The Young and the Reckless

updated 12/21/1992 AT 01:00 AM EST

originally published 12/21/1992 AT 01:00 AM EST

After John F. Kennedy was assassinated in 1963. his legend grew as the youthful, charismatic prince of Camelot. But in recent rears the myth has eroded, and now a controversial book, JFK: Reckless Youth, by British biographer Nigel Hamilton may redefine that image more thoroughly than any hare before it. The first installment in a projected three-volume biography, Reckless Youth delves into every facet of JFK's life up to his election to Congress in 1946 at age 29. The book provides a complex portrait of a young man of precocious intellect and boundless ambition. He was plagued by constant illness and forever scarred in his boyhood by an absentee father and a cold, remote mother. Kennedy emerges also as a rogue who was by turns funny raunchy and charming.

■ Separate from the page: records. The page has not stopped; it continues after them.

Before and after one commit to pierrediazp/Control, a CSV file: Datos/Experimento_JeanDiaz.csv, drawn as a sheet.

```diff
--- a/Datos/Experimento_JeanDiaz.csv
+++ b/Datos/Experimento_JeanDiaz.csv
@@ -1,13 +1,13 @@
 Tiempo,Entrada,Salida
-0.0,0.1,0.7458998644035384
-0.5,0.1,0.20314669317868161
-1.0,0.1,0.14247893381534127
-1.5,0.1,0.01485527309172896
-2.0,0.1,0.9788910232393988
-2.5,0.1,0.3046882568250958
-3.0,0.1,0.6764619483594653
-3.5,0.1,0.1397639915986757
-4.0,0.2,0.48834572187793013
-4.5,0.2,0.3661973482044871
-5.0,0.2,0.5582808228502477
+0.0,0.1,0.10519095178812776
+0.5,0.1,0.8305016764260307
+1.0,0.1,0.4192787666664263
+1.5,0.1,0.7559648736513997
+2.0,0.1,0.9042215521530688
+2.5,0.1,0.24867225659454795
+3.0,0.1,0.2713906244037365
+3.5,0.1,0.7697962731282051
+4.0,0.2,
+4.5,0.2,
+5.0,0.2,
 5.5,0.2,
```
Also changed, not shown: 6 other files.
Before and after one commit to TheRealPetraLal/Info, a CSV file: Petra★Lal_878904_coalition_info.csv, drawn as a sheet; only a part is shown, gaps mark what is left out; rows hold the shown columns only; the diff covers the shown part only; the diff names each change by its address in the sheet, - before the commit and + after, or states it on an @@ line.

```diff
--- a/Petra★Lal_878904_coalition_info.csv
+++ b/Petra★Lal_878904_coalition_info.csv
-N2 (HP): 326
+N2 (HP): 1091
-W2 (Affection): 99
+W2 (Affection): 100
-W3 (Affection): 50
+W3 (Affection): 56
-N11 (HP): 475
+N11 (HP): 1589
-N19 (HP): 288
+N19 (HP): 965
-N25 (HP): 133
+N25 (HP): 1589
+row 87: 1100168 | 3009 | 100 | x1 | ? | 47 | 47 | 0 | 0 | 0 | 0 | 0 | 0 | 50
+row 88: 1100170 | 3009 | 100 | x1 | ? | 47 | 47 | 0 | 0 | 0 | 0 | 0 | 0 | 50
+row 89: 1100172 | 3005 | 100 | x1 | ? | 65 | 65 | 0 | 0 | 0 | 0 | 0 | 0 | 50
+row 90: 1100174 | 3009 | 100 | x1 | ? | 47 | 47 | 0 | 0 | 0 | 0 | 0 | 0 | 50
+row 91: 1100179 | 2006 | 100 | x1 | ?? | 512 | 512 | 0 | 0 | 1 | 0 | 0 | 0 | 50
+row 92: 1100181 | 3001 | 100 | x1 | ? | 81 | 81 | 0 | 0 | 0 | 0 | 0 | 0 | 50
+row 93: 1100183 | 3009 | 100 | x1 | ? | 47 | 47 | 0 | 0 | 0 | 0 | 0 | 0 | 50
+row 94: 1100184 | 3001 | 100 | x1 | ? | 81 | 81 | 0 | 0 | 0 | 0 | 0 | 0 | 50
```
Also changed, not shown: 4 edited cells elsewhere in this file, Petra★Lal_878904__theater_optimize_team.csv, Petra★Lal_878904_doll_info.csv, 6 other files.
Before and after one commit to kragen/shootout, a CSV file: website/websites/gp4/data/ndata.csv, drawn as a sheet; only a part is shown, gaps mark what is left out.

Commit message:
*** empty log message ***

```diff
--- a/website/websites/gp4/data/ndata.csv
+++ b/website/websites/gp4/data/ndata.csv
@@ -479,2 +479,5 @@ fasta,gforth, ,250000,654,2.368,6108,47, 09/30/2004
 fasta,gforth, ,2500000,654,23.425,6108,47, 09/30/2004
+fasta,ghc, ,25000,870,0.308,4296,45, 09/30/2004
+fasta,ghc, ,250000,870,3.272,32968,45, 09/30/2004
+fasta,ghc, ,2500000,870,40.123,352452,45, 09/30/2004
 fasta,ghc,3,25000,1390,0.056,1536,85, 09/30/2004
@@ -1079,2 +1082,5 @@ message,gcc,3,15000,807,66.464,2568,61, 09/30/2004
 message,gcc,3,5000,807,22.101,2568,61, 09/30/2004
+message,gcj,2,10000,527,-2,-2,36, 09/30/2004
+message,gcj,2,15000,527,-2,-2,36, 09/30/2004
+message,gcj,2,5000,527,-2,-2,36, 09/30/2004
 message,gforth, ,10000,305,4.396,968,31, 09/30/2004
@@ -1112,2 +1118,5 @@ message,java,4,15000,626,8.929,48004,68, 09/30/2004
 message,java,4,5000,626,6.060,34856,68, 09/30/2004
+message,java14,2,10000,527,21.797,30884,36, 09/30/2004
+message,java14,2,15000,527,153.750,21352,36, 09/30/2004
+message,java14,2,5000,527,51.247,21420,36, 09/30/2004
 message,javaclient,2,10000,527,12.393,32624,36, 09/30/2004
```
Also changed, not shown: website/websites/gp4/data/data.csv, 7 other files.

The meticulously footnoted book is based on newly opened files of letters, FBI transcripts and other documents at the Kennedy Library in Boston, and on hundreds of interviews with JFK's friends, classmates and colleagues. Hamilton did not have the cooperation, originally promised, of the Kennedy family; indeed, in an op-ed piece in The New York Times this month, JFK's siblings—Jean, Eunice, Patricia and Ted—look issue with Hamilton's "malicious portrayal" of their parents. In a rare public statement that seemed to reflect their outrage, the Kennedys said they "categorically reject the misjudgments. mischaracterizations, insinuations and outright falsehoods" about their family

The second son of Sir Denis Hamilton, who was editor-in-chief of the London Times and chairman of Reuters news service, Hamilton studied history at Cambridge and has written an award-winning, three-volume biography on World War II Field Marshal Bernard Montgomery. For the past four years he has been the John F. Kennedy scholar and visiting professor at the University of Massachusetts at Boston. He and his Finnish wife, Outi, have four children, ages 12 to 25. He recently spoke with associate editor Paula Chin.

Why did you choose to write about JFK, about whom so much has already been written?

In the summer of 1963, alter my freshman year al Cambridge, I was training as a reporter at The Washington Post and met Bobby Kennedy. The buzz of the capital at the height of the Kennedy Administration has never left me. Twenty years later, when I was working on the Montgomery biography, I thought of doing a slim volume telling JFK's life from beginning to end. Of the more than 400 volumes about JFK, almost all are about his presidency, the assassination or whatever, with nothing of the complete life, in the English tradition. It was only when I began my research that I found unpublished documents at the Kennedy Library that offered a richer, deeper insight into the young man who would become President.

Had the papers been unused by re-searchers or withheld from them?

There was some interesting material—more than 1,000 interviews with JFK's close associates conducted by the library—which people had largely overlooked. I also found out about a secret list of hundreds of interviews that had never been cataloged or made available—some because of clerical oversights and some in deference to the Kennedy family. Under the Freedom of Information Act, I petitioned the National Archives. which runs the library, to see these interviews and other records.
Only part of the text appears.